# Goal of the exercise:
The records that follow are to be reproduced exactly. Any pictures in them are left out.

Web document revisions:
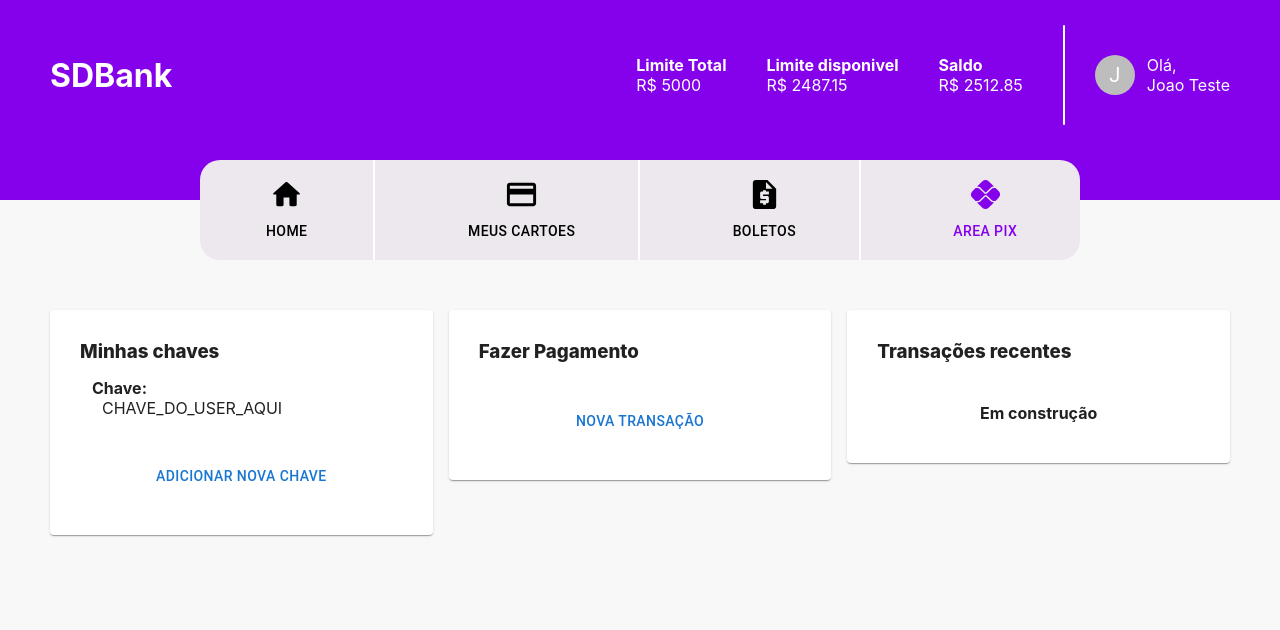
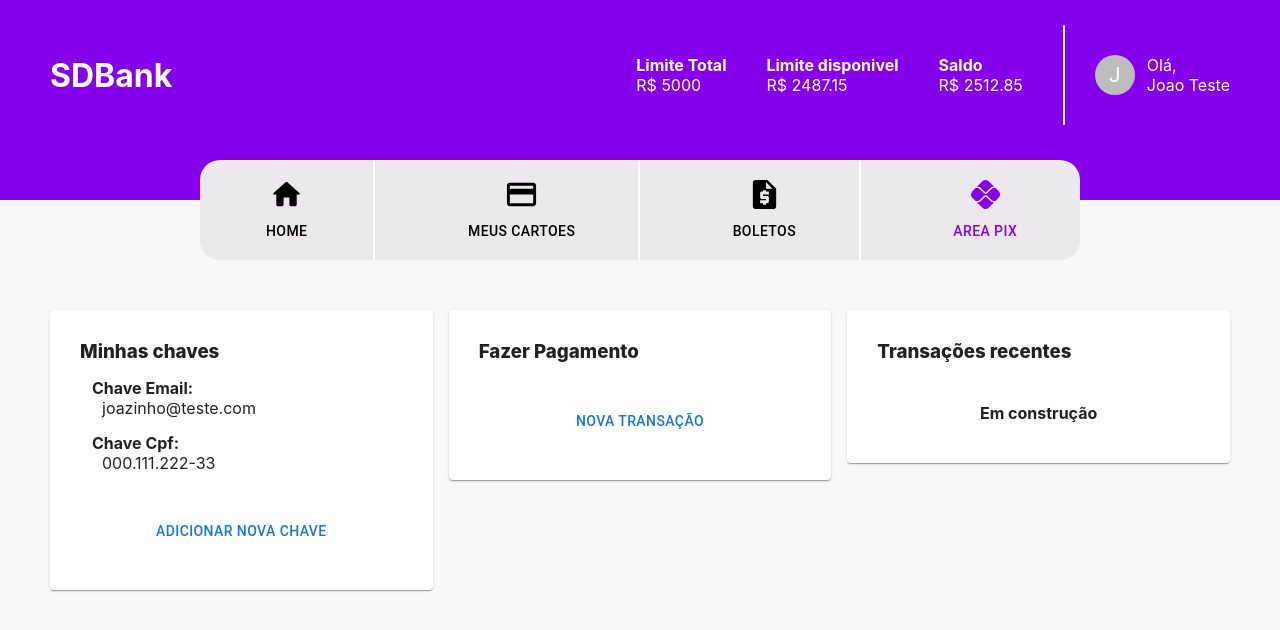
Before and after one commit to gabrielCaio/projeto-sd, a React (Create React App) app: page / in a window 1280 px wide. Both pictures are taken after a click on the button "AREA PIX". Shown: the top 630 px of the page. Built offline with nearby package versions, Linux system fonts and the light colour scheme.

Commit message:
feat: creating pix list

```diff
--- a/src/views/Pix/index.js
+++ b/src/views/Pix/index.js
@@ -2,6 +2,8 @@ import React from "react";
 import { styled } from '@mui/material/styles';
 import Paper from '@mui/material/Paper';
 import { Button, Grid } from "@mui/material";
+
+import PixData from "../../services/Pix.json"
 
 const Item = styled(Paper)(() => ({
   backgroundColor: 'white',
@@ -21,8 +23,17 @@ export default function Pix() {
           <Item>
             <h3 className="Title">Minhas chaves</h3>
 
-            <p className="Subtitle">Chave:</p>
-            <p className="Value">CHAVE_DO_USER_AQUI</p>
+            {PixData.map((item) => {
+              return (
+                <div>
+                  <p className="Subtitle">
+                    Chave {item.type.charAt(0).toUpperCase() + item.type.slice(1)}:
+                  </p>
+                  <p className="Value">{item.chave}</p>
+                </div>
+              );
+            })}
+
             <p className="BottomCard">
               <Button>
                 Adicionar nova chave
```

# Completed task:
Before and after one commit to gabrielCaio/projeto-sd, a React (Create React App) app: page / in a window 1280 px wide. Both pictures are taken after a click on the button "AREA PIX". Shown: the top 630 px of the page. Built offline with nearby package versions, Linux system fonts and the light colour scheme.

Commit message:
feat: creating pix list

```diff
--- a/src/views/Pix/index.js
+++ b/src/views/Pix/index.js
@@ -2,6 +2,8 @@ import React from "react";
 import { styled } from '@mui/material/styles';
 import Paper from '@mui/material/Paper';
 import { Button, Grid } from "@mui/material";
+
+import PixData from "../../services/Pix.json"
 
 const Item = styled(Paper)(() => ({
   backgroundColor: 'white',
@@ -21,8 +23,17 @@ export default function Pix() {
           <Item>
             <h3 className="Title">Minhas chaves</h3>
 
-            <p className="Subtitle">Chave:</p>
-            <p className="Value">CHAVE_DO_USER_AQUI</p>
+            {PixData.map((item) => {
+              return (
+                <div>
+                  <p className="Subtitle">
+                    Chave {item.type.charAt(0).toUpperCase() + item.type.slice(1)}:
+                  </p>
+                  <p className="Value">{item.chave}</p>
+                </div>
+              );
+            })}
+
             <p className="BottomCard">
               <Button>
                 Adicionar nova chave
```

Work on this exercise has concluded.